Prior to 2019, the all-time record was 3,451.6mm in 1954, according to reports from the disaster management cell of the Brihanmumbai Municipal Corporation (BMC) and the Maharashtra government. The reports are based on data recorded by the India Meteorological Department (IMD).
A 2017 flood-preparedness guidelines report by the BMC, a relief and rehabilitation for disaster management report by the Maharashtra government, and five research papers (all of which HT has a copy of) stated the same — “The maximum annual rainfall ever recorded was 3,451.6mm in 1954 (as per IMD records).”
The IMD, however, did not confirm that the record had been broken and said they needed to check their entire data repository. “Rainfall during this monsoon is the highest since 2001, but for records from further past, we will have go through historical data at our office,” said KS Hosalikar, deputy director general, western region, IMD.
A senior BMC official, however, said if any rainfall figures have been published in our official document, it has been given by the IMD. “We have been using the 1954 figure for all our official rainfall-related datasets.” “This is definitely one of the highest. However, we need to check the 100-year rainfall data to be sure. This will take time,” said SG Kamble, scientist, IMD Mumbai.
The IMD data over the past 13 years shows the highest seasonal rainfall, prior to 2019, was recorded in 2010 — 3,327.9 mm over four months (June to September). The annual average rainfall for Mumbai is 2,514mm, while the seasonal average is 2,317mm. The southwest monsoon period for Mumbai is from June to September, with the normal onset date on June 10. However, this year, the monsoon onset was declared by IMD on June 25.
Mumbai also surpassed the 900-mm rainfall mark for September on Sunday. The city has so far recorded 904.3mm from September 1 to September 15 (8.30pm), which is just 0.3mm short of the September 1993 record of 904.6mm — the second-highest all-time September rainfall. The all-time record is in 1954 when 920mm was recorded over 30 days.

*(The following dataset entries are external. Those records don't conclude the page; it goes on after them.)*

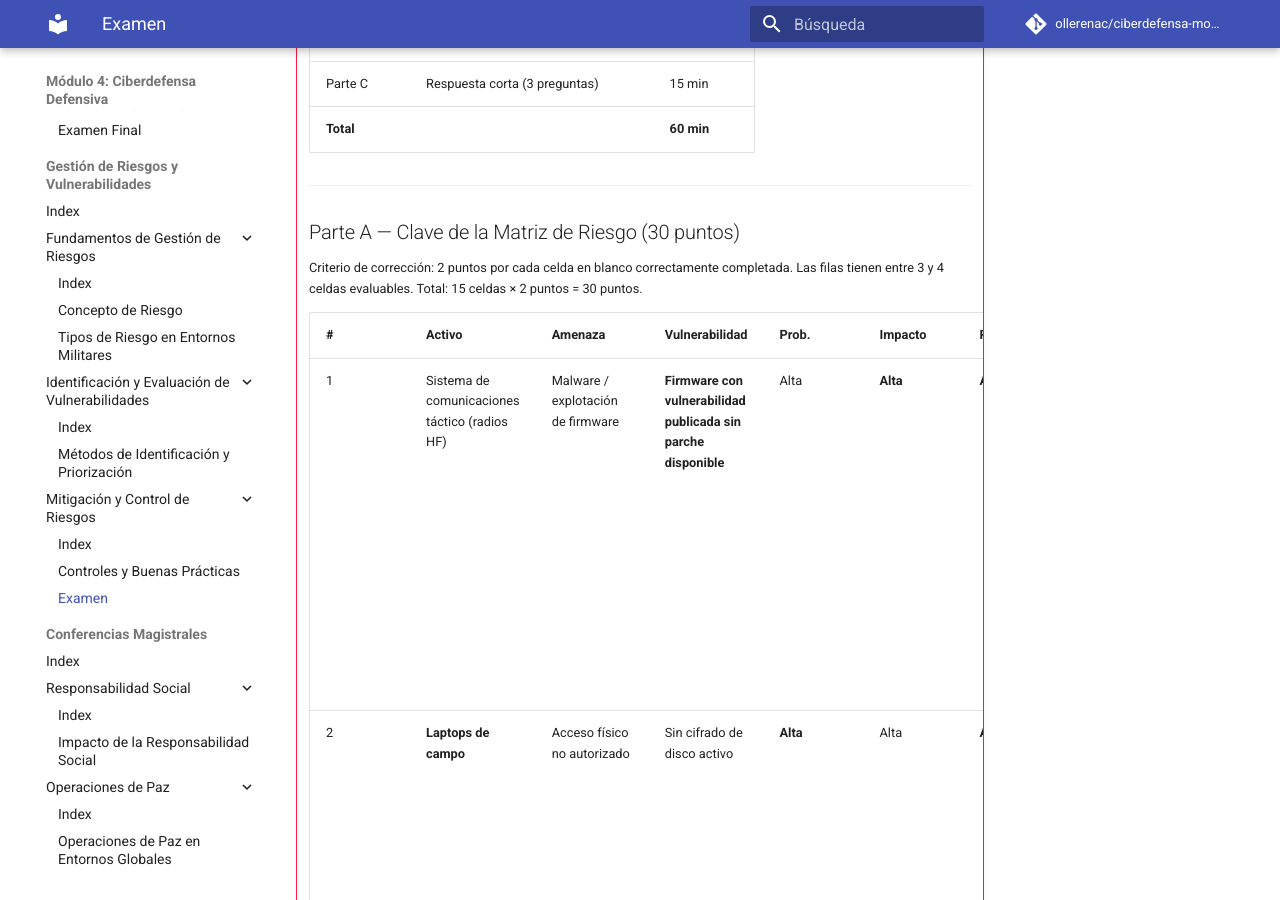
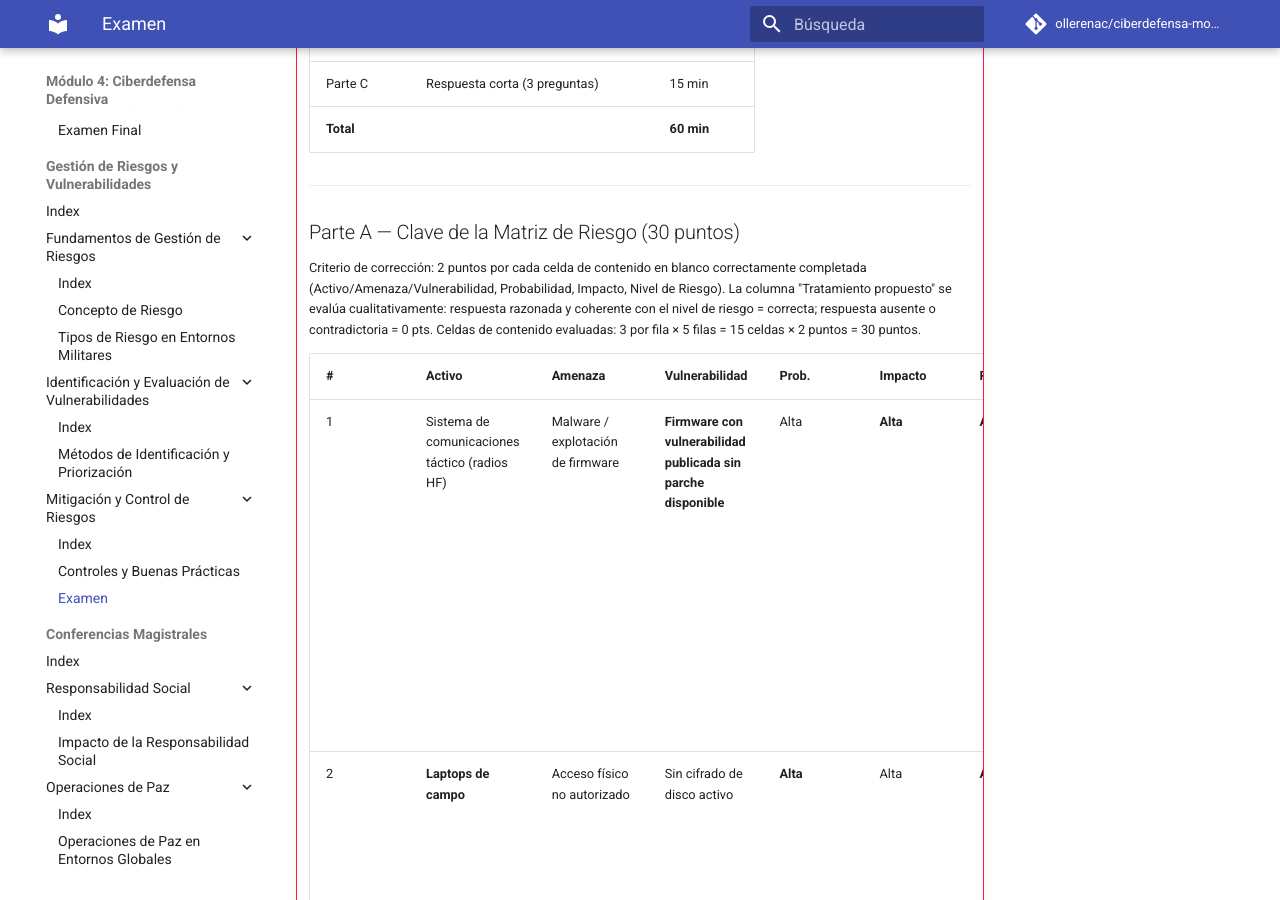
Before and after one commit to ollerenac/ciberdefensa-modulo4, an MkDocs documentation site: the page built from docs/gestion-riesgos/mitigacion-controles/examen.md, in a window 1280 px wide and 900 px high, scrolled down 5119 px. Built offline with MkDocs 1.6.1 and Material for MkDocs 9.7.7, drawn with Linux system fonts in a browser that asks for light colours; comment, search, counter and statistics services are not loaded.

Commit message:
fix(04): CR-01 clarify exam scoring arithmetic — exclude Tratamiento from cell-point scheme

```diff
--- a/docs/gestion-riesgos/mitigacion-controles/examen.md
+++ b/docs/gestion-riesgos/mitigacion-controles/examen.md
@@ -148,7 +148,7 @@ c) Escriba la primera línea del campo "Descripción" del reporte de vulnerabili
 
     ## Parte A — Clave de la Matriz de Riesgo (30 puntos)
 
-    Criterio de corrección: 2 puntos por cada celda en blanco correctamente completada. Las filas tienen entre 3 y 4 celdas evaluables. Total: 15 celdas × 2 puntos = 30 puntos.
+    Criterio de corrección: 2 puntos por cada celda de contenido en blanco correctamente completada (Activo/Amenaza/Vulnerabilidad, Probabilidad, Impacto, Nivel de Riesgo). La columna "Tratamiento propuesto" se evalúa cualitativamente: respuesta razonada y coherente con el nivel de riesgo = correcta; respuesta ausente o contradictoria = 0 pts. Celdas de contenido evaluadas: 3 por fila × 5 filas = 15 celdas × 2 puntos = 30 puntos.
 
     | # | Activo | Amenaza | Vulnerabilidad | Prob. | Impacto | Riesgo | Tratamiento |
     |---|--------|---------|----------------|-------|---------|--------|-------------|
```
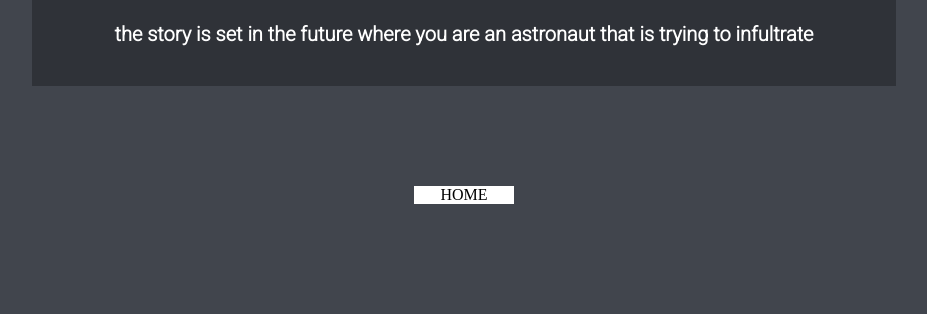
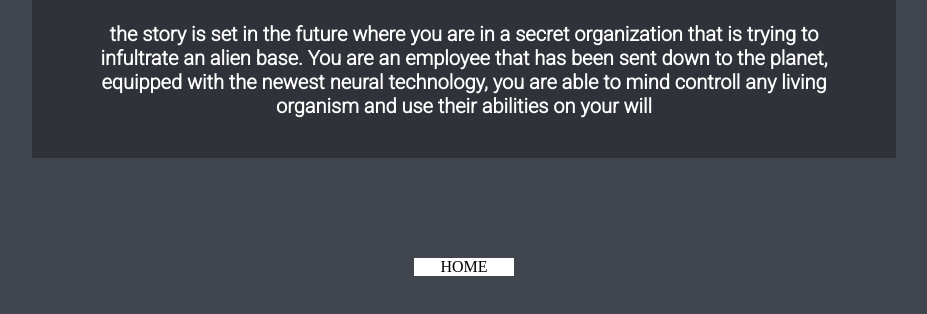
Before and after one commit to thehg0902/Embezze, a plain HTML site: page page4.html in a window 1280 px wide. Shown: the part 242-556 px from the top of the page, without its empty margins (176-1103 px from the left). Drawn offline with Linux system fonts and the light colour scheme.

Commit message:
Update page4.html

```diff
--- a/page4.html
+++ b/page4.html
@@ -43,7 +43,8 @@
     <div class="content">
       <center>
       <h2>Story</h2>
-      <b>the story is set in the future where you are an astronaut that is trying to infultrate </b>
+      <b>the story is set in the future where you are in a secret organization that is trying to infultrate an alien base. You are an employee that has been sent down to
+        the planet, equipped with the newest neural technology, you are able to mind controll any living organism and use their abilities on your will </b>
     </center>
    </div>
 
```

Independent meteorologists confirmed the record. “Even after the late onset, this has been a record year. Moreover, all the monthly averages were achieved within the first 4-5 rainy days. This shows that extreme events are on the rise owing to climate change,” said Sridhar Balasubramanian, associate professor, department of mechanical engineering and associate faculty, IDP Climate Studies, IIT- B.
Record-breaking rainfall this season was because of sustained weather factors, said Akshay Deoras, independent meteorologist and PhD researcher, University of Reading, UK. “The offshore trough remained active for a longer period and was sensitive to low-pressure systems forming in the Bay of Bengal. Nearly all of the meteorological sub-divisions along the west coast and west-central parts of India have received excess rainfall this season,” he said.

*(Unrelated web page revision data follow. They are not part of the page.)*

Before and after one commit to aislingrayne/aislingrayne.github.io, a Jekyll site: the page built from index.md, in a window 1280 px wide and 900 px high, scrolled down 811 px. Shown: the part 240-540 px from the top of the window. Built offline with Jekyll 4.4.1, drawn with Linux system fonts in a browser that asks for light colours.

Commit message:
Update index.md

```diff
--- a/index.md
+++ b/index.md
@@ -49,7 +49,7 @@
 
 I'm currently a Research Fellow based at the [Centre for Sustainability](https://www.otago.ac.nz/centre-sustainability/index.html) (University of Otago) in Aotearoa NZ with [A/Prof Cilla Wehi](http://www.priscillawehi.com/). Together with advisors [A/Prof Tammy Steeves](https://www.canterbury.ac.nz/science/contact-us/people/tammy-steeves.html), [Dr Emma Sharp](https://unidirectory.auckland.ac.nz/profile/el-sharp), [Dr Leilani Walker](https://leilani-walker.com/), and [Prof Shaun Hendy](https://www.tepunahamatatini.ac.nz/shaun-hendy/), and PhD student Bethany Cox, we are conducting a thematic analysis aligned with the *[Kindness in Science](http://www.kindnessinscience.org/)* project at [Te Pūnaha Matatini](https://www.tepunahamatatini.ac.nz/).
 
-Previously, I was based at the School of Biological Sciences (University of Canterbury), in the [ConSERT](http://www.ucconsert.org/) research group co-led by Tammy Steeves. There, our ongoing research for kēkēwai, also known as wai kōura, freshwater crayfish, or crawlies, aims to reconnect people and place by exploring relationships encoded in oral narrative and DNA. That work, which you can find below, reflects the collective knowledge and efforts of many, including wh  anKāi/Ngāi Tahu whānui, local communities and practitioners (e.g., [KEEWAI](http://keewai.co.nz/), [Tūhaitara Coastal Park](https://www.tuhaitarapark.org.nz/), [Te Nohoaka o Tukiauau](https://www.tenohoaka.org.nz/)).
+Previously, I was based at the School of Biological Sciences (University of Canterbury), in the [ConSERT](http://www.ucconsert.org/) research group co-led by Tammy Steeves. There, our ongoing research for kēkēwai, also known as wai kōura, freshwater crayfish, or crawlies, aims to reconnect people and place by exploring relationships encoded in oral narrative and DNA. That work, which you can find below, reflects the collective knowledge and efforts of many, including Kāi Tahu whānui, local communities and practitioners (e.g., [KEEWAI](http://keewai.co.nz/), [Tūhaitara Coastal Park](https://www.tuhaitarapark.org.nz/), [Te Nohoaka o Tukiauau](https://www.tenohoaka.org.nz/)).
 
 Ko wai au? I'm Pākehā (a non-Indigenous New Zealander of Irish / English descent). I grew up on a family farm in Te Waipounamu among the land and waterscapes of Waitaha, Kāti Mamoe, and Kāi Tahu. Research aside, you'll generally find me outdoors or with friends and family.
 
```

The Mumbai Metropolitan Region (MMR) received surplus rains during the monsoon primarily owing to the Indian Ocean Dipole (IOD) effect — an ocean-atmosphere phenomenon — with a difference in sea surface temperatures characterised by cooling in parts of Indian Ocean leading to enhanced rain, said Balasubramaniam.
“IOD has been in its positive phase since July as 2019 is likely to go down as a strong IOD year. The influence of IOD has been very active and has negated all ill-effects of El Nino,” he said.

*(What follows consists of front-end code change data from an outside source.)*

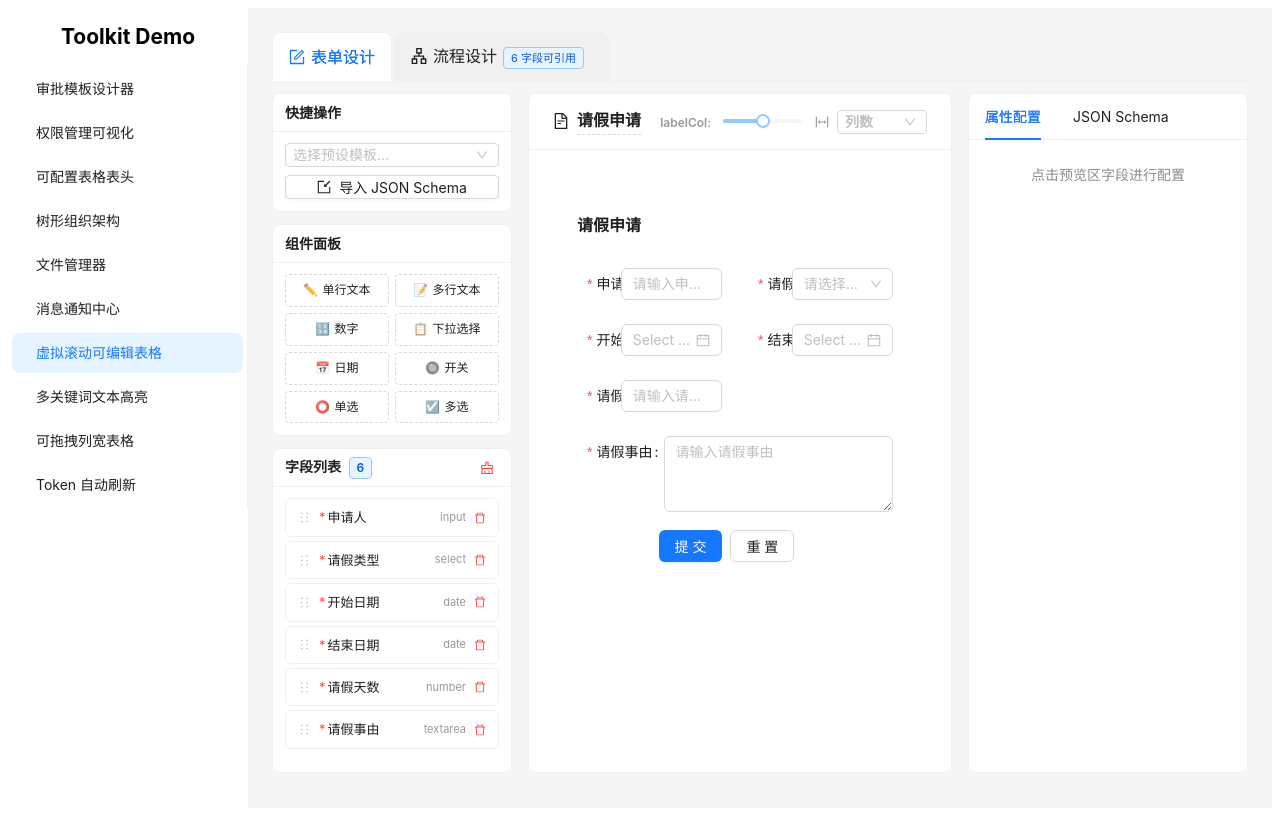
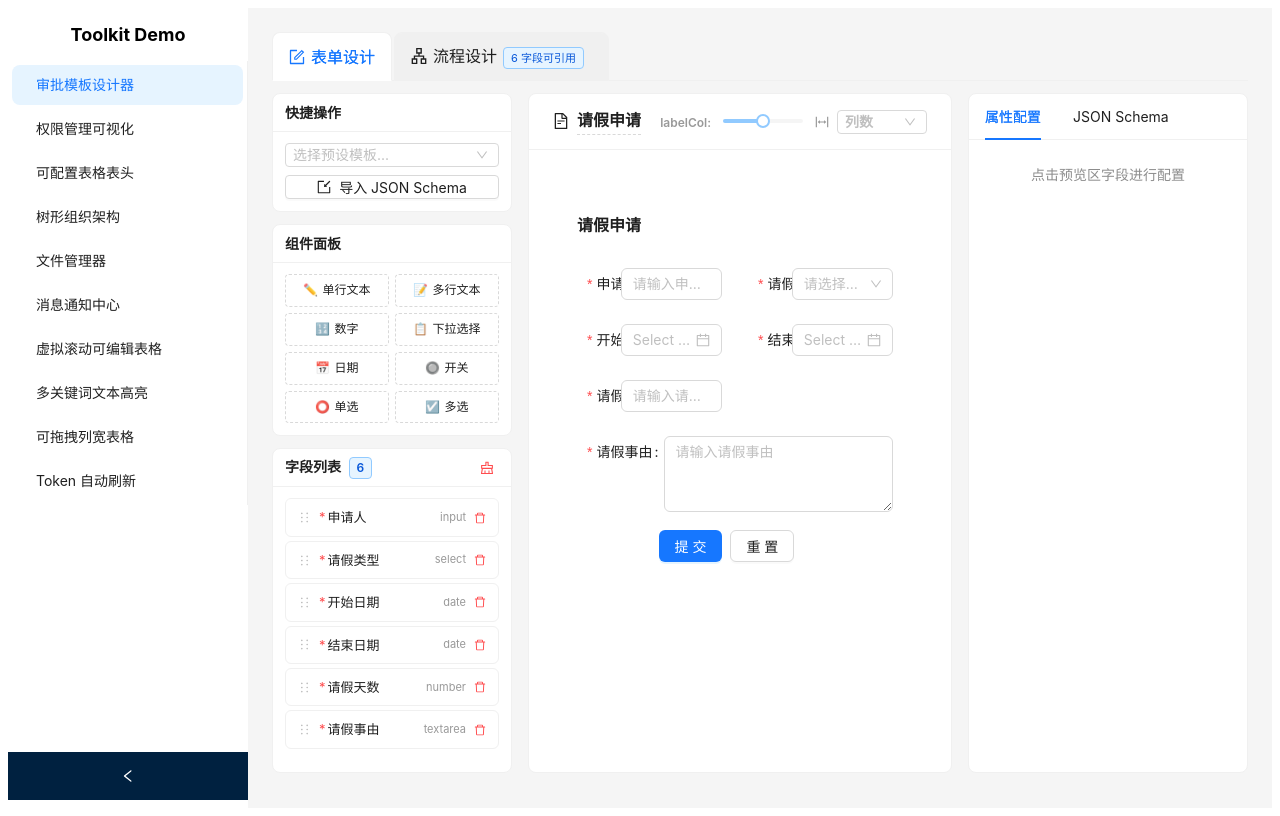
Before and after one commit to paduma/demo-playground, a React (Vite) app: page /approval-template in a window 1280 px wide. Built offline with nearby package versions, Linux system fonts and the light colour scheme.

Commit message:
feat: add collapsible sidebar

```diff
--- a/src/App.tsx
+++ b/src/App.tsx
@@ -1,4 +1,4 @@
-import React from 'react';
+import React, { useState } from 'react';
 import { Routes, Route, Link, Navigate } from 'react-router-dom';
 import { Layout, Menu } from 'antd';
 import VirtualEditableTableDemo from './demos/VirtualEditableTableDemo';
@@ -28,11 +28,23 @@ const menuItems = [
   { key: 'request', label: <Link to="/request">Token 自动刷新</Link> },
 ];
 
-const App: React.FC = () => (
+const App: React.FC = () => {
+  const [collapsed, setCollapsed] = useState(false);
+
+  return (
     <Layout style={{ minHeight: '100vh' }}>
-    <Sider width={240} style={{ background: '#fff' }}>
-      <h2 style={{ padding: '16px', textAlign: 'center', margin: 0 }}>Toolkit Demo</h2>
-      <Menu mode="inline" defaultSelectedKeys={['virtual-table']} items={menuItems} />
+      <Sider
+        width={240}
+        collapsedWidth={60}
+        collapsible
+        collapsed={collapsed}
+        onCollapse={setCollapsed}
+        style={{ background: '#fff' }}
+      >
+        <h2 style={{ padding: '16px', textAlign: 'center', margin: 0, fontSize: collapsed ? 14 : 18, whiteSpace: 'nowrap', overflow: 'hidden' }}>
+          {collapsed ? '🧰' : 'Toolkit Demo'}
+        </h2>
+        <Menu mode="inline" defaultSelectedKeys={['approval-template']} items={menuItems} />
       </Sider>
       <Content style={{ padding: 24, background: '#f5f5f5' }}>
         <Routes>
@@ -52,5 +64,6 @@ const App: React.FC = () => (
       </Content>
     </Layout>
   );
+};
 
 export default App;
```
Lines whose indentation alone changed are shown as unchanged.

Deoras added that frequent monsoon low-pressure systems had helped overcome the rainfall deficit across India. “Mumbai will witness more rainfall in the remaining days of September, so there’s a good chance that the record of the highest rainfall in September (920mm set in 1954) will be broken this year,” he said.
Moderate overnight rain was recorded in the suburbs (31.4mm) and light rain (3.4mm) in south Mumbai between Saturday and Sunday. Palghar district recorded very heavy rains overnight owing to a localised weather system north of Mumbai, said Kamble. Dahanu recorded the maximum rainfall at 216mm, while the majority of the district received over 100mm rain. Bhiwandi in Thane district recorded 150mm.
“We issued a yellow alert (be updated) for Thane and Mumbai for Sunday and orange alert (be prepared) for Palghar. Rain intensity will reduce all across these three districts on Monday, but isolated heavy showers cannot be ruled out,” said Kamble. On Sunday, 10.2mm rain was recorded in south Mumbai, from 8.30am to 5.30pm, while the suburbs recorded 4.8mm during the same time.